Zachary claimed the breakdown happened following his relocation to Austin, Texas. He was searching for a restaurant at the moment while driving around.
I’m sitting in my truck when I clearly recall gripping the wheel and rocking back and forth as if to nearly shake myself free of what was happening while I’m also just sobbing. I’m only sobbing, “he remembered. “God, please help me,” I say.
Zachary reported that he was “very actively thinking about taking my own life.” Although “it wasn’t the first time,” he had previously wrestled with such thoughts, this time was different since, after moving to Austin, he “didn’t have anybody.”
I guess in those periods I had people around me,” he said, “but I had been in dark places in my life before.” I lacked a solid support system. As a result, I’m currently alone and outside in this beautiful city as the darkness once more envelops me.
“Zach, it doesn’t feel like you’re going to make it out of this; the falsehoods are whispering in your ear, the failure that I felt I was enough to be,” he said.
Zachary claimed that after having this incident, he took a friend’s advice and sought “intense life-changing, life-saving therapy” at a mental health facility for about a month.
The Tangled actor admitted on the podcast that before entering the treatment program, he had been “going to lots of different things, whether it was sex, drugs, or liquor” to numb himself “from the agony that I was running away from much of my life.”
The irony, he continued, is that alcohol can temporarily relieve your worry, but the next day it will be 10 times worse. Then you go back to acquire more, and the cycle just keeps repeating itself.
He believed that his childhood was the starting point for all of his problems.
Most of his childhood was spent growing up in a home with a mother who had a borderline personality disorder and a stepfather who was an extreme perfectionist whose standards were impossible to meet. “She therefore didn’t set herself an impossible bar.
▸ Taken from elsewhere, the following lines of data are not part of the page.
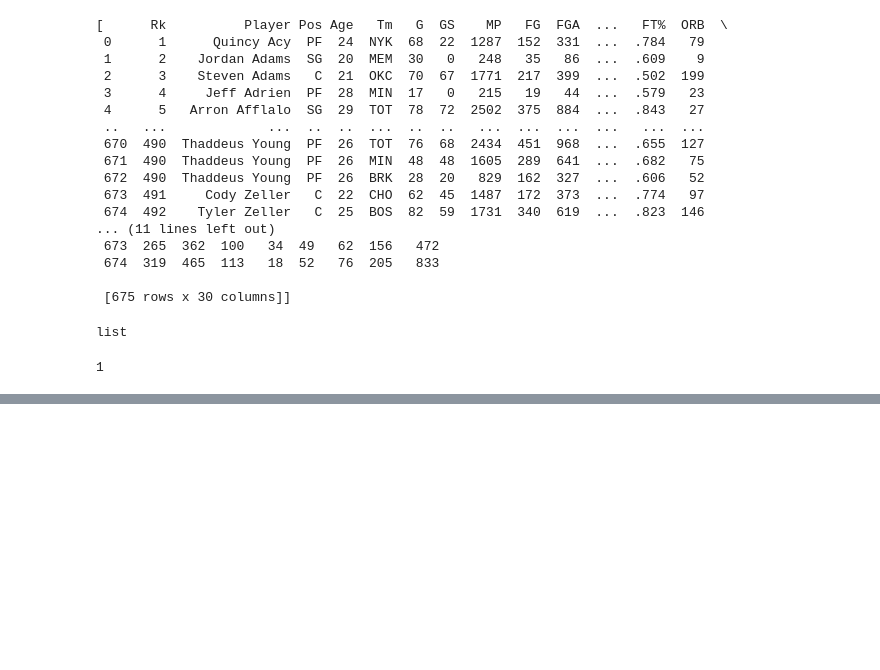
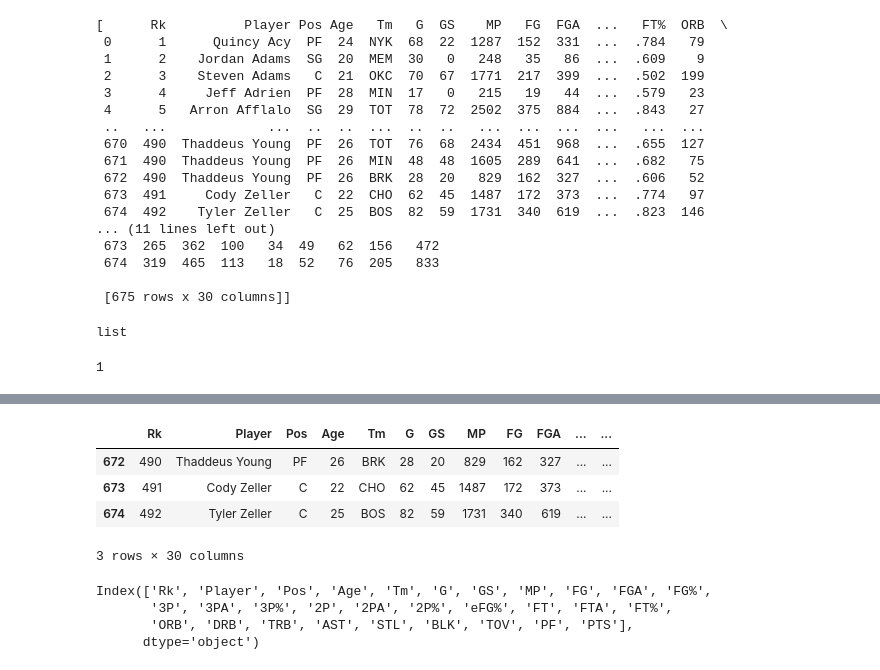
Before and after one commit to anu78600/Learning, a Jupyter notebook: 8.Pandas/pandas-basic.ipynb, the cells around one changed output, grey strips where cells are left out. Drawn from its saved outputs; the diff is of its cells as text; code cells hidden in the pictures; blank space fills up the shorter version.

```diff
--- a/8.Pandas/pandas-basic.ipynb
+++ b/8.Pandas/pandas-basic.ipynb
@@ -383,0 +412,15 @@ len(url_data)
+# %%
+df3.tail(3)
+# %% [output]
+|  | Rk | Player | Pos | Age | Tm | G | GS | MP | FG | FGA | ... | ... |
+| 672 | 490 | Thaddeus Young | PF | 26 | BRK | 28 | 20 | 829 | 162 | 327 | ... | ... |
+| 673 | 491 | Cody Zeller | C | 22 | CHO | 62 | 45 | 1487 | 172 | 373 | ... | ... |
+| 674 | 492 | Tyler Zeller | C | 25 | BOS | 82 | 59 | 1731 | 340 | 619 | ... | ... |
+3 rows × 30 columns
+# %%
+df3.columns
+# %% [output]
+Index(['Rk', 'Player', 'Pos', 'Age', 'Tm', 'G', 'GS', 'MP', 'FG', 'FGA', 'FG%',
+       '3P', '3PA', '3P%', '2P', '2PA', '2P%', 'eFG%', 'FT', 'FTA', 'FT%',
+       'ORB', 'DRB', 'TRB', 'AST', 'STL', 'BLK', 'TOV', 'PF', 'PTS'],
+      dtype='object')
```
Also changed, not shown: parts of 14 cells of this notebook, 1 other file.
She had a moving target that was tough to hit. “
Zachary said that as he grew older, he struggled with how he saw his own job. “I get the impression that I’m somewhat outside looking in.” I’ve never really felt like I belong in the clique of cool kids. “